One of the more exciting underwater samples collected by scientists was a puffer fish
Among the more bizarre underwater creatures and corals that was to be collected by scientists was a long-legged lobster, a misshaped crab and a blowfish.
Other fascinating delights that are found near the seabed included bioluminescent limes, ghost sharks, deep-sea harbors, rays, orange coarse fish, oreos and basket veins.
Head of Parks Australia's Marine Protection Areas Branch, Jason Mundy said on Wednesday travel as these are an important part of marine conservation.
& # 39; The pictures from this trip remind us of the extraordinary and versatile environments we protect in these special places, Mundy says.
During the four week period, the ship crossed many lakes in and around Huon and Tasman Fracture marine parks, which are home to both pristine and previously fished coral reefs.

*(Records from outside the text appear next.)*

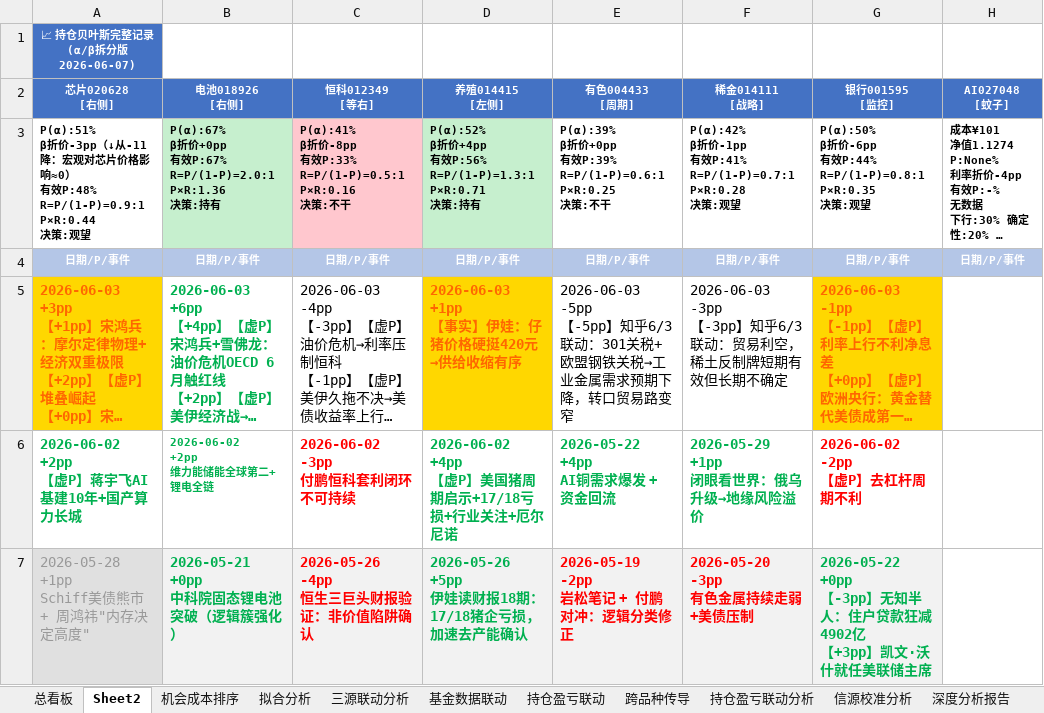
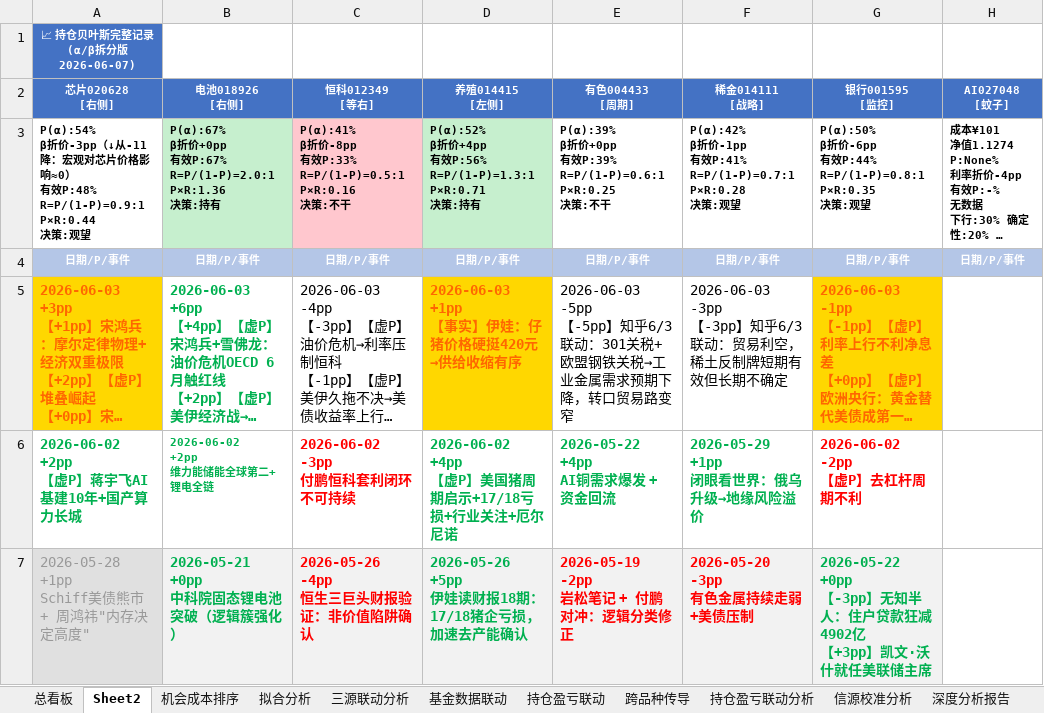
Before and after one commit to f840047663-bot/external-memory, an Excel workbook: 持仓贝叶斯跟踪.xlsx, sheet Sheet2, drawn as a sheet; only a part is shown; long unchanged cells end in …; values as stored, in another font and other column widths than the file's, no borders; ↵ is a line break in a cell; the diff names each change by its address in the sheet, - before the commit and + after, or states it on an @@ line.

```diff
--- a/持仓贝叶斯跟踪.xlsx (sheet Sheet2)
+++ b/持仓贝叶斯跟踪.xlsx (sheet Sheet2)
-A3 (芯片020628 [右侧]): P(α):51% ↵ β折价-3pp…
+A3 (芯片020628 [右侧]): P(α):54% ↵ β折价-3pp…
```
Also changed, not shown: sheet 总看板, sheet 机会成本排序, 3 other files.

The researchers were able to capture the unprecedented image of rocky habitats between coastal areas and their inhabitants using new technology.
The researchers also gathered a gorgonocephalidae britlestar sample (picture)
One of the newly acquired examples of deep sea shipping was this hat manufacturer crab
Uroptychus litosus (pictured) is a related squat lobster in the family Chirostylidae
They also used small nets to collect the samples for identification, and many new species were discovered during the process.
There were even instances of beneficial relationships among the examples, such as British readers who curled around corals and marine worms tunneling inside corals.
Live imagery captured from the deep-train camera system also showed a variety of colorful coral reefs, as well as hundreds of animals lying amidst them.
An example of a favorable relationship between an Eunicidae polycahaete mask and a Solenosmilia coral
Another One gorgonocephalidae is a brittle star crawling over the seabed with its flexible arms for production ” class=”blkBorder img-share” />
A Gorgonocephalidae is a brittle star that crawls ac ross sea floor me d their flexible propulsion arms
CSIRO chief researcher Alan Williams said the journey gave lots of data on the animals living in the long term and how their communities are changing deeply.
Williams said by examining the research, marine scientists now have a much broader view of what is living on habitats adjacent to the lakes.
"Our detailed sampling was on lakes that were previously affected by bottom fishing but have since been protected for more than 20 years.
" While we did not see any evidence that the coral communities are recovering, it saw signs that some individual species of corals, feather stars and egg drills have re-established a foothold, "he said.